--- Provided material ---
□ □ □ □ □ □ □

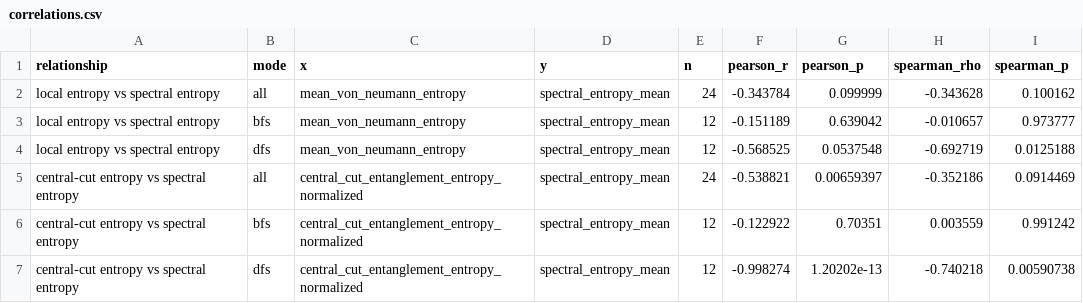
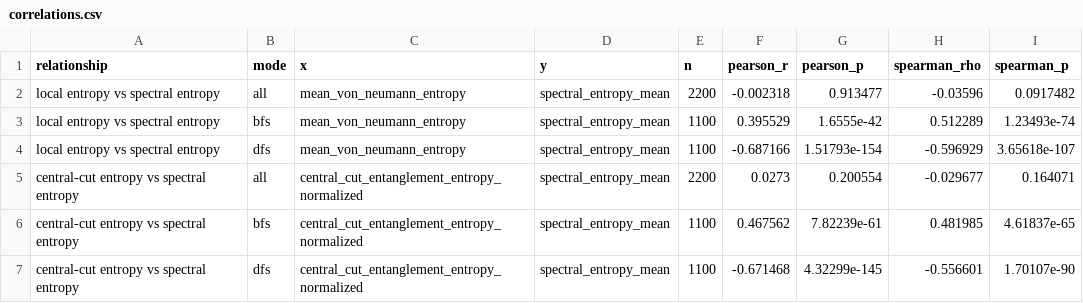
Before and after one commit to valirus/Quantum-Sonification-Bloch-V1, a CSV file: outputs/statistical_probe/statistical_analysis/correlations.csv, drawn as a sheet; only a part is shown; the diff covers the shown part only.

```diff
--- a/outputs/statistical_probe/statistical_analysis/correlations.csv
+++ b/outputs/statistical_probe/statistical_analysis/correlations.csv
@@ -1,7 +1,7 @@
 relationship,mode,x,y,n,pearson_r,pearson_p,spearman_rho,spearman_p
-local entropy vs spectral entropy,all,mean_von_neumann_entropy,spectral_entropy_mean,24,-0.343784,0.099999,-0.343628,0.100162
-local entropy vs spectral entropy,bfs,mean_von_neumann_entropy,spectral_entropy_mean,12,-0.151189,0.639042,-0.010657,0.973777
-local entropy vs spectral entropy,dfs,mean_von_neumann_entropy,spectral_entropy_mean,12,-0.568525,0.0537548,-0.692719,0.0125188
-central-cut entropy vs spectral entropy,all,central_cut_entanglement_entropy_normalized,spectral_entropy_mean,24,-0.538821,0.00659397,-0.352186,0.0914469
-central-cut entropy vs spectral entropy,bfs,central_cut_entanglement_entropy_normalized,spectral_entropy_mean,12,-0.122922,0.70351,0.003559,0.991242
-central-cut entropy vs spectral entropy,dfs,central_cut_entanglement_entropy_normalized,spectral_entropy_mean,12,-0.998274,1.20202e-13,-0.740218,0.00590738
+local entropy vs spectral entropy,all,mean_von_neumann_entropy,spectral_entropy_mean,2200,-0.002318,0.913477,-0.03596,0.0917482
+local entropy vs spectral entropy,bfs,mean_von_neumann_entropy,spectral_entropy_mean,1100,0.395529,1.6555e-42,0.512289,1.23493e-74
+local entropy vs spectral entropy,dfs,mean_von_neumann_entropy,spectral_entropy_mean,1100,-0.687166,1.51793e-154,-0.596929,3.65618e-107
+central-cut entropy vs spectral entropy,all,central_cut_entanglement_entropy_normalized,spectral_entropy_mean,2200,0.0273,0.200554,-0.029677,0.164071
+central-cut entropy vs spectral entropy,bfs,central_cut_entanglement_entropy_normalized,spectral_entropy_mean,1100,0.467562,7.82239e-61,0.481985,4.61837e-65
+central-cut entropy vs spectral entropy,dfs,central_cut_entanglement_entropy_normalized,spectral_entropy_mean,1100,-0.671468,4.32299e-145,-0.556601,1.70107e-90
```
Also changed, not shown: 60 edited cells elsewhere in this file, 14 other files.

□ □ □ □ □ □ □

--- What needs to be done ---
Every line of the material that includes the word "correlations" needs to be copied.

--- Response to the exercise ---
Before and after one commit to valirus/Quantum-Sonification-Bloch-V1, a CSV file: outputs/statistical_probe/statistical_analysis/correlations.csv, drawn as a sheet; only a part is shown; the diff covers the shown part only.
--- a/outputs/statistical_probe/statistical_analysis/correlations.csv
+++ b/outputs/statistical_probe/statistical_analysis/correlations.csv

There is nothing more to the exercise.